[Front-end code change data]
#####

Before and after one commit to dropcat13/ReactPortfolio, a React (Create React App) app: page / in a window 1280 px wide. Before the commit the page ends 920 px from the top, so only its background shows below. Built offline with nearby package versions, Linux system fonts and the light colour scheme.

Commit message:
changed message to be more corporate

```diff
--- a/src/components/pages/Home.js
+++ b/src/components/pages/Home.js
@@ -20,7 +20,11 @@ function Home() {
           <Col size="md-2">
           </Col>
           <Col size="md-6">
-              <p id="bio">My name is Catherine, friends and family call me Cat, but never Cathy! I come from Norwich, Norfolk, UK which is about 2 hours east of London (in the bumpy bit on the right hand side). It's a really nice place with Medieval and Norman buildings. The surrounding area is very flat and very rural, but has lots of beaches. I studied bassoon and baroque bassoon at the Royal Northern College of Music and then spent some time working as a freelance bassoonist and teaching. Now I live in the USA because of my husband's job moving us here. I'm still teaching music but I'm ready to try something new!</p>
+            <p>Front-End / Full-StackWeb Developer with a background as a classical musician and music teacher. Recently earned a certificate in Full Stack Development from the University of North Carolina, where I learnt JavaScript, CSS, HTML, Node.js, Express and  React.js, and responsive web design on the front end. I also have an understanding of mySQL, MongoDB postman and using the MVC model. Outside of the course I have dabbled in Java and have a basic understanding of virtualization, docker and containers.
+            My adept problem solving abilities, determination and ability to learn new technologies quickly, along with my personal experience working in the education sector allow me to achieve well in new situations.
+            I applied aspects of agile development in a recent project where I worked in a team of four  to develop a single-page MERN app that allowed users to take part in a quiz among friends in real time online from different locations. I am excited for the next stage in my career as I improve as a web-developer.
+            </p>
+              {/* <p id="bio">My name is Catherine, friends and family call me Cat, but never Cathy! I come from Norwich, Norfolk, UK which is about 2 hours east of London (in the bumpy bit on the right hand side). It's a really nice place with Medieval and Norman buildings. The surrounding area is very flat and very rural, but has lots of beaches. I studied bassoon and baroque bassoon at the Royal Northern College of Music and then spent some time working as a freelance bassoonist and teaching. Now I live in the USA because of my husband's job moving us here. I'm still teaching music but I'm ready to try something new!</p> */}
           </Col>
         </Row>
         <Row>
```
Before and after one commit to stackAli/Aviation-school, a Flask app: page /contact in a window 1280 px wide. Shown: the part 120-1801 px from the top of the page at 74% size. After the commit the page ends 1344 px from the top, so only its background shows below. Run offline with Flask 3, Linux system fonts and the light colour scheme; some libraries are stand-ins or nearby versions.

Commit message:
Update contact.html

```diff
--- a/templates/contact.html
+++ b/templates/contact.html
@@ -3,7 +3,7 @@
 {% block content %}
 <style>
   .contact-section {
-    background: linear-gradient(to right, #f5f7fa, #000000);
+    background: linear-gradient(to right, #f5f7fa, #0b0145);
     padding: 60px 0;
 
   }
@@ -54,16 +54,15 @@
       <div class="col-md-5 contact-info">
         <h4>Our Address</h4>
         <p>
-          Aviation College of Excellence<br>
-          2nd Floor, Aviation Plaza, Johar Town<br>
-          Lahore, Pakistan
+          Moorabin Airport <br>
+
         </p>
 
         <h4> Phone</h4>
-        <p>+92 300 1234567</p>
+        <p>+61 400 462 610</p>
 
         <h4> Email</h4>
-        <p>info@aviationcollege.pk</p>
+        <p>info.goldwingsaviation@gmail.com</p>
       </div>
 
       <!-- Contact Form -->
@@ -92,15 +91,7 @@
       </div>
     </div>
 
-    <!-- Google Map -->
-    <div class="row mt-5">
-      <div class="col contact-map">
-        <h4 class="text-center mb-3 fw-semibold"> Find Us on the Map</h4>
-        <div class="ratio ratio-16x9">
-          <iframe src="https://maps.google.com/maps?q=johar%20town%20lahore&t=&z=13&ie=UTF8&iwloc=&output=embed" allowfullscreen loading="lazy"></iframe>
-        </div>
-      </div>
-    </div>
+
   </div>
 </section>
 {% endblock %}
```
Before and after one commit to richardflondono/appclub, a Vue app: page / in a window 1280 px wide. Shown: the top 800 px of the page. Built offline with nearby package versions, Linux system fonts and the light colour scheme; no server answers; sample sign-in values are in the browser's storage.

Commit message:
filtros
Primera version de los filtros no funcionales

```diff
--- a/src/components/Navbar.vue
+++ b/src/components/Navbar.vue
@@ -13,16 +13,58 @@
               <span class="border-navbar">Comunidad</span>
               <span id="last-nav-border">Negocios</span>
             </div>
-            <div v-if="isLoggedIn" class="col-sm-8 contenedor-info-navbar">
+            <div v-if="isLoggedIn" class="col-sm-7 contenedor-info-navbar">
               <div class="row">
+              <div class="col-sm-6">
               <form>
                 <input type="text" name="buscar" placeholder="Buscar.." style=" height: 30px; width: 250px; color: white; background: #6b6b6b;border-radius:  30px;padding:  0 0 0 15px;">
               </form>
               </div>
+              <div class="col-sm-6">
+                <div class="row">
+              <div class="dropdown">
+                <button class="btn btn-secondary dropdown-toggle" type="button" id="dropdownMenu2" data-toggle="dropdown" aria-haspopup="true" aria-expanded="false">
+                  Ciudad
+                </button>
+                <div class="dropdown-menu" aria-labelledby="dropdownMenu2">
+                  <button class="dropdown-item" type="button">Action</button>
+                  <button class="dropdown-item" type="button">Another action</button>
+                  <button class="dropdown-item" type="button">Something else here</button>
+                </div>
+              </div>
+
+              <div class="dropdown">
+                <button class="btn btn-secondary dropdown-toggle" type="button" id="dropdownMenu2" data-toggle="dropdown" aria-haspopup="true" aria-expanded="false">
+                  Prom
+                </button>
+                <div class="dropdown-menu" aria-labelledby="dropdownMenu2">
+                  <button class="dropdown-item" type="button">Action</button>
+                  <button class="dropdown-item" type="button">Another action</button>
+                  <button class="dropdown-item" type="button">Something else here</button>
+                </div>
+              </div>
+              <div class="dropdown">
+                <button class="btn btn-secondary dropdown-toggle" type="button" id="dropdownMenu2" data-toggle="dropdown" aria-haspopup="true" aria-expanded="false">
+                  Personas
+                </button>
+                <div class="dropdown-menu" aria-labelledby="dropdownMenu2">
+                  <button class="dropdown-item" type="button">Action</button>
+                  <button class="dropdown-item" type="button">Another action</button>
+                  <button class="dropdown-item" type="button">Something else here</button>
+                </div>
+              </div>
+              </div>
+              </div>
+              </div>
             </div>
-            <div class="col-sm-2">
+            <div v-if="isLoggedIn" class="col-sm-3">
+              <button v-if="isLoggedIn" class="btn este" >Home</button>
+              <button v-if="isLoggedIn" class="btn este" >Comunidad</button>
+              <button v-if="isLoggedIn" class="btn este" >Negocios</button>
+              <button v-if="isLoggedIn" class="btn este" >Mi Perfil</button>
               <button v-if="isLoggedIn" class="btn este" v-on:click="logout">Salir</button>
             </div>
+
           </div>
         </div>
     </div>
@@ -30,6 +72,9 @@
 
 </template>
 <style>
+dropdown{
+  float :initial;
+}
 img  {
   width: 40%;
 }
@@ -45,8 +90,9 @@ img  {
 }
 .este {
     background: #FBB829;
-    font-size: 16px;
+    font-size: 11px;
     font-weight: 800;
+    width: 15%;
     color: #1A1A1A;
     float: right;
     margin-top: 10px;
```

#####

_TASK TO COMPLETE_: Across the records above, show each line containing the word "width".

_EXERCISE RESULT_:
                 <input type="text" name="buscar" placeholder="Buscar.." style=" height: 30px; width: 250px; color: white; background: #6b6b6b;border-radius:  30px;padding:  0 0 0 15px;">
   width: 40%;
+    width: 15%;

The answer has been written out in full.